Over the years, I have enjoyed getting out to meet my readers, especially those so loyal that they can quote whole sentences from columns I wrote 20 years ago.
So it was on one beautiful Saturday morning a month or so back that I made a return visit to Marlton to speak to the Friends of the Evesham Library, ably led by Barbara Mirsky.
Since 1964, when a group of Evesham residents went door to door to collect books to create a free lending library for the township, the organization has worked hard to create a place residents can be proud of.
Just as an aside: It was a sunny, cool suburban day with the noise of soccer and football games filling the air, yet the library was filled with people checking out arms full of books.
Not just people my age, but young folks, children and teenagers.
Don't put away the printing presses yet!
My audience was made up of people who were pondering when might be the right time to put their houses on the market.
Some had been in those houses for many years, reared children in them, and were beginning to think that there might be a better - read that "smaller" - option down an ever-shortening road.
What concerned them most was today's buyer, who has a reputation for wanting a palace in move-in condition, along with an armful of seller concessions.
One woman, whose target date was at least a couple of years away, asked whether she should bring in a home inspector this far out, so she and her husband could fix things an inspection might uncover early.
Because of disclosure requirements in both states, many real estate agents try to talk clients out of pre-inspections.
I cannot tell you the number of regular conversations I have had with agents over the last three decades that started, "Are you planning to write a column about home inspectors?" and went on with them listing the latest "outrages."

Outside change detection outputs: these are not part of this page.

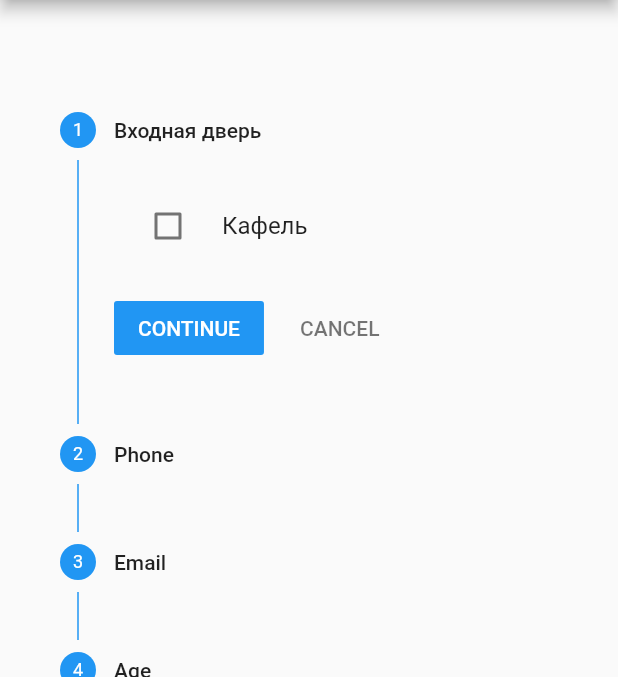
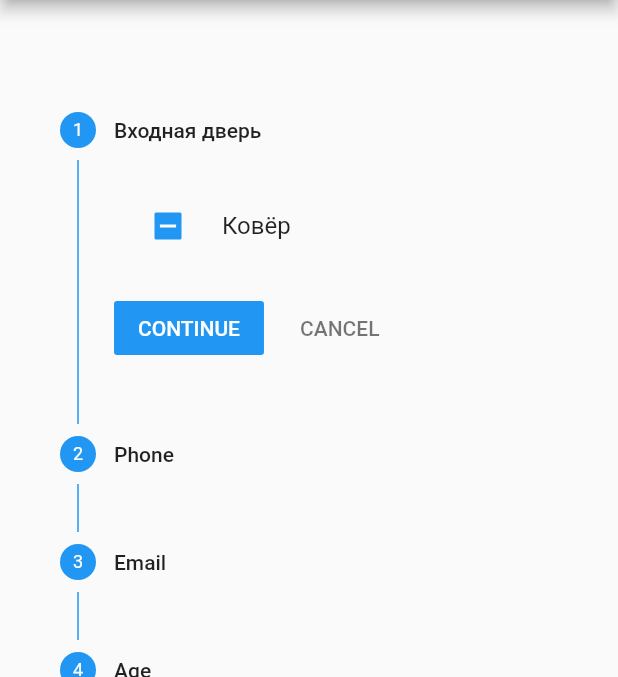
Before and after one commit to vlad-novikov/superlist, a Flutter app: the RoomPage screen opened directly, on a phone screen of 412 x 824 dp, the part 84-761 px from its top. Run offline on Flutter 3.47's test engine with Material 2 defaults, Android fonts, the phone set to English and light mode, and no system bars; our stand-ins replace date_time_picker; network calls fail; statements that could not run were skipped.

```diff
--- a/lib/drawer.dart
+++ b/lib/drawer.dart
@@ -1,3 +1,4 @@
+// common side menu
 import 'package:flutter/material.dart';
 import 'package:google_sheets_app/main.dart';
 import 'package:google_sheets_app/room_screen.dart';
--- a/lib/model/supervisor.dart
+++ b/lib/model/supervisor.dart
@@ -34,13 +34,13 @@ class SupervisorCheck {
     'Supervisor': Supervisor,
     'datetime': datetime,
     'feedback': feedback,
-    'doorCarpet':doorCarpet,
+    'doorCarpet':doorCarpet.toString(),
     'doorKnob':doorKnob
   };
 }
 
 class Door{
-  String Carpet;
+  bool Carpet = false;
   String Plate;
   String Knob;
   String Leaf;
--- a/lib/room_screen.dart
+++ b/lib/room_screen.dart
@@ -10,8 +10,6 @@ import 'package:google_sheets_app/drawer.dart';
 import 'package:flutter/services.dart';
 import 'package:date_time_picker/date_time_picker.dart';
 import 'package:intl/intl.dart';
-import 'package:toggle_switch/toggle_switch.dart';
-import 'package:font_awesome_flutter/font_awesome_flutter.dart';
 
 bool _isChecked = false;
 
@@ -126,9 +124,9 @@ class _RoomPageState extends State<RoomPage> {
         //state: StepState.error,
         state: StepState.indexed,
         content: CheckboxListTile(
-          title: Text("Кафель"),
+          title: Text("Ковёр"),
           controlAffinity: ListTileControlAffinity.leading,
-          value: _isChecked,
+          value: Door.Carpet,
           onChanged: (value) {
             setState(() {
               _isChecked = value;
--- a/lib/room_steps.dart
+++ b/lib/room_steps.dart
@@ -1,4 +1,7 @@
+
+/*
 import 'package:flutter/material.dart';
+
 //import 'package:validate/validate.dart';  //for validation
 import 'package:google_sheets_app/drawer.dart';
 
@@ -277,3 +280,4 @@ class _StepperBodyState extends State<StepperBody> {
         ));
   }
 }
+ */
```
Also changed, not shown: pubspec.lock.
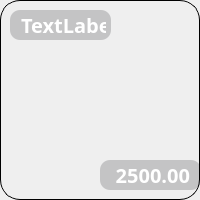
Qt form POS_Application/src/ui/pos/productselectionbutton.ui (Svndda/POS) before a commit.
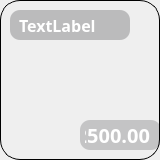
The same form after that commit.

Diff of the .ui file:
```diff
--- a/POS_Application/src/ui/pos/productselectionbutton.ui
+++ b/POS_Application/src/ui/pos/productselectionbutton.ui
@@ -6,8 +6,8 @@
    <rect>
     <x>0</x>
     <y>0</y>
-    <width>200</width>
-    <height>200</height>
+    <width>160</width>
+    <height>160</height>
    </rect>
   </property>
   <property name="sizePolicy">
@@ -18,14 +18,14 @@
   </property>
   <property name="minimumSize">
    <size>
-    <width>200</width>
-    <height>200</height>
+    <width>160</width>
+    <height>160</height>
    </size>
   </property>
   <property name="maximumSize">
    <size>
-    <width>200</width>
-    <height>200</height>
+    <width>160</width>
+    <height>160</height>
    </size>
   </property>
   <property name="windowTitle">
@@ -41,8 +41,8 @@
     <rect>
      <x>0</x>
      <y>0</y>
-     <width>200</width>
-     <height>200</height>
+     <width>160</width>
+     <height>160</height>
     </rect>
    </property>
    <property name="sizePolicy">
@@ -53,14 +53,14 @@
    </property>
    <property name="minimumSize">
     <size>
-     <width>200</width>
-     <height>200</height>
+     <width>160</width>
+     <height>160</height>
     </size>
    </property>
    <property name="maximumSize">
     <size>
-     <width>200</width>
-     <height>200</height>
+     <width>160</width>
+     <height>160</height>
     </size>
    </property>
    <property name="font">
@@ -120,7 +120,7 @@
     <rect>
      <x>10</x>
      <y>10</y>
-     <width>101</width>
+     <width>120</width>
      <height>30</height>
     </rect>
    </property>
@@ -130,16 +130,22 @@
      <verstretch>0</verstretch>
     </sizepolicy>
    </property>
+   <property name="minimumSize">
+    <size>
+     <width>120</width>
+     <height>0</height>
+    </size>
+   </property>
    <property name="maximumSize">
     <size>
      <width>180</width>
-     <height>60</height>
+     <height>80</height>
     </size>
    </property>
    <property name="font">
     <font>
      <family>Segoe UI Variable</family>
-     <pointsize>15</pointsize>
+     <pointsize>12</pointsize>
      <bold>true</bold>
     </font>
    </property>
@@ -147,7 +153,7 @@
     <string notr="true">QLabel {
  border:none;
  border-radius: 10px;
- background-color: rgba(18, 18, 23, 50);
+ background-color: rgba(18, 18, 23, 60);
  color: white;
  padding-left: 5px;
  padding-right: 5px;
@@ -172,9 +178,9 @@
   <widget class="QLabel" name="price_label">
    <property name="geometry">
     <rect>
-     <x>100</x>
-     <y>160</y>
-     <width>101</width>
+     <x>80</x>
+     <y>120</y>
+     <width>81</width>
      <height>30</height>
     </rect>
    </property>
```
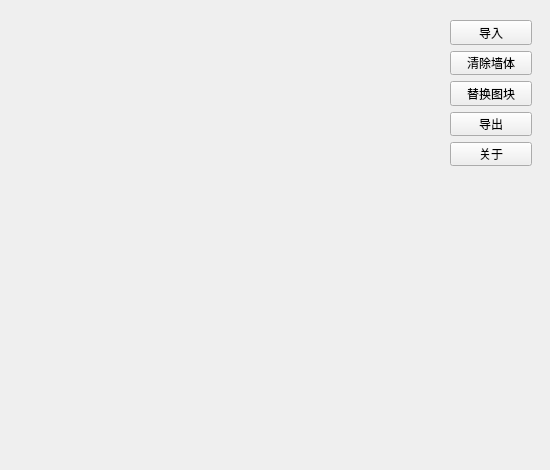
cfwnico/xinSavedataEditor, file savemain.ui: the form before one commit.
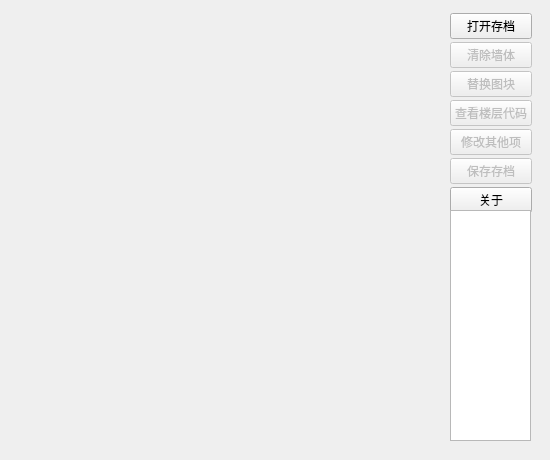
The form after the commit.

Diff of the .ui file:
```diff
--- a/savemain.ui
+++ b/savemain.ui
@@ -7,19 +7,19 @@
     <x>0</x>
     <y>0</y>
     <width>550</width>
-    <height>470</height>
+    <height>460</height>
    </rect>
   </property>
   <property name="minimumSize">
    <size>
     <width>550</width>
-    <height>470</height>
+    <height>460</height>
    </size>
   </property>
   <property name="maximumSize">
    <size>
     <width>550</width>
-    <height>470</height>
+    <height>460</height>
    </size>
   </property>
   <property name="windowTitle">
@@ -30,21 +30,27 @@
     <property name="geometry">
      <rect>
       <x>450</x>
-      <y>20</y>
+      <y>10</y>
       <width>82</width>
-      <height>146</height>
+      <height>206</height>
      </rect>
     </property>
     <layout class="QVBoxLayout" name="verticalLayout">
+     <property name="spacing">
+      <number>0</number>
+     </property>
      <item>
       <widget class="QPushButton" name="import_button">
        <property name="text">
-        <string>导入</string>
+        <string>打开存档</string>
        </property>
       </widget>
      </item>
      <item>
       <widget class="QPushButton" name="destroy_button">
+       <property name="enabled">
+        <bool>false</bool>
+       </property>
        <property name="text">
         <string>清除墙体</string>
        </property>
@@ -52,6 +58,9 @@
      </item>
      <item>
       <widget class="QPushButton" name="replace_button">
+       <property name="enabled">
+        <bool>false</bool>
+       </property>
        <property name="text">
         <string>替换图块</string>
        </property>
@@ -59,8 +68,31 @@
      </item>
      <item>
       <widget class="QPushButton" name="export_button">
+       <property name="enabled">
+        <bool>false</bool>
+       </property>
        <property name="text">
-        <string>导出</string>
+        <string>查看楼层代码</string>
+       </property>
+      </widget>
+     </item>
+     <item>
+      <widget class="QPushButton" name="editother_button">
+       <property name="enabled">
+        <bool>false</bool>
+       </property>
+       <property name="text">
+        <string>修改其他项</string>
+       </property>
+      </widget>
+     </item>
+     <item>
+      <widget class="QPushButton" name="savefile_button">
+       <property name="enabled">
+        <bool>false</bool>
+       </property>
+       <property name="text">
+        <string>保存存档</string>
        </property>
       </widget>
      </item>
@@ -89,6 +121,16 @@
      <cstring>label_bg</cstring>
     </property>
    </widget>
+   <widget class="QListWidget" name="floor_widget">
+    <property name="geometry">
+     <rect>
+      <x>450</x>
+      <y>210</y>
+      <width>81</width>
+      <height>231</height>
+     </rect>
+    </property>
+   </widget>
   </widget>
  </widget>
  <resources/>
```
Left out of the diff: 2 changed lines with no effect on the pictures.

Although we tend as a people to pigeonhole - millennials do this, Episcopalians believe that - each real estate transaction is not exactly like the last one or the next one, so we must learn not to generalize.
There are bad real estate agents, doofus home inspectors, lousy builders - and they have not yet come up with a similar category to describe columnists.
If you think it might help, have a pre-inspection done. The caveat - and it's a big one - is that what the buyer's home inspector comes up with may not be the same, and so negotiations will follow.
It could be that comparing evidence might put a bee in the buyer's bonnet, but not necessarily.
The danger of offering advice is that not every problem has the same solution - a lesson I learned early on in writing my "Your Place" column.
For example, a couple of hours after my Evesham Library talk ended, I was finishing painting the second coat on our front porch.
Every once in a while, I would get a whiff of a rotting something from below the porch floor by the front steps.
Assuming the worst, I thought it might be a sewage leak, for which, coincidentally, I recently took out an insurance plan to deal with if necessary.
The sun had moved to the opposite side of the house, so even a flashlight revealed nothing.
The odor got worse.
Finally, just before I left for tennis at 8 a.m. on Sunday, I looked between the top step and the lattice work and saw the cause.
It was a rabbit that had, in the words of John Cleese in the Monty Python dead-parrot sketch, "ceased to be."
The lesson: It doesn't hurt sometimes to hope for the best but expect the worst. Even when the worst is a matter of opinion.